Exposure to neighborhood immigrant concentration from adolescence to young adulthood and immune function among Latino young adults

Health Place. 2015 Mar;32:59-64. doi: 10.1016/j.healthplace.2014.12.010. Epub 2015 Jan 23.


The immune system plays a critical role in the prevention of infectious and chronic disease. We investigate associations between exposure to neighborhood immigrant concentration across the transition from adolescence to adulthood and immune function among Latino young adults, including moderation by nativity. Data from the National Longitudinal Study of Adolescent Health (1994-2008) were analyzed. Immune function was measured via Epstein-Barr virus (EBV) antibody levels (higher levels indicate impaired immune function) among EBV-positive Latino adults (N=1130). Results indicated the averaged individual exposure to immigrant concentration (mean % of foreign-born residents in the census tract across waves 1-4) was associated with immune function for foreign-born Latinos only (b=-0.37, P<0.05). For waves of exposure, only the cumulative measure of living in an immigrant enclave (census tracts with ≥40% foreign-born residents) across all waves was associated with immune function and only for foreign-born Latinos (b=-0.22, P<0.05). Research on the mechanisms through which neighborhood immigrant concentration confers salubrious physiological outcomes for foreign-born Latinos is needed.

Keywords: Immigrant enclave; Immune function; Latinos; Neighborhood; Stress.

Publication types

  • Research Support, N.I.H., Extramural

MeSH terms
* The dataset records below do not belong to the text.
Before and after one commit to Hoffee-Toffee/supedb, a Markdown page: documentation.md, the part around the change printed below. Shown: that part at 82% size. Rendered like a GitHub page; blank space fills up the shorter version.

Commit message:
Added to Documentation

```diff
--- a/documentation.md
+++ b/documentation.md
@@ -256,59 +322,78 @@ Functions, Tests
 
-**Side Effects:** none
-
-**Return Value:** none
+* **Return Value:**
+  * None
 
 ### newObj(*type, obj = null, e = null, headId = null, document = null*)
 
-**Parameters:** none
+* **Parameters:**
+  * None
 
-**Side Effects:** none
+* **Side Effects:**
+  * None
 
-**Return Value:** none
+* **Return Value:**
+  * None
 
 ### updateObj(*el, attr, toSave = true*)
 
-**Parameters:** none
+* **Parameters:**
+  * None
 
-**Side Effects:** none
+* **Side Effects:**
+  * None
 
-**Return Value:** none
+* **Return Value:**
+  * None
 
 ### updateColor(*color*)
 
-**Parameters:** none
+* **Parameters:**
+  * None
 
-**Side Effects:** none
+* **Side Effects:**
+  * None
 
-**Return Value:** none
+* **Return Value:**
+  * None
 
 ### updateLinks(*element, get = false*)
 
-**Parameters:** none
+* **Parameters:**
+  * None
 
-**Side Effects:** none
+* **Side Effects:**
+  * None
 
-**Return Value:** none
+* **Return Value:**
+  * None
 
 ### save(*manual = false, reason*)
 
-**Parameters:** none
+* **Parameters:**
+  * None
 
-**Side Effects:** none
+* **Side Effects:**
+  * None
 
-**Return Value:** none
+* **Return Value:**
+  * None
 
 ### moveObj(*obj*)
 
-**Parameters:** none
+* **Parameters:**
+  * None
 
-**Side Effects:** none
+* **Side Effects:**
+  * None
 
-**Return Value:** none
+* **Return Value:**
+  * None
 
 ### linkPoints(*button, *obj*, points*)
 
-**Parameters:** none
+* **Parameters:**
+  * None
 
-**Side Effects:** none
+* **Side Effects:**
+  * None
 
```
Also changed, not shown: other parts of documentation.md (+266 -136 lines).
  • Adolescent
  • Adult
  • Antibodies, Viral / blood*
  • Emigration and Immigration / statistics & numerical data*
  • Enzyme-Linked Immunosorbent Assay
  • Epstein-Barr Virus Infections / epidemiology
  • Female
  • Herpesvirus 4, Human / isolation & purification*
  • Hispanic Americans / statistics & numerical data*
  • Humans
  • Immune System
  • Longitudinal Studies
  • Multivariate Analysis
  • Pregnancy
  • Residence Characteristics / statistics & numerical data*
  • United States / epidemiology
  • Young Adult


  • Antibodies, Viral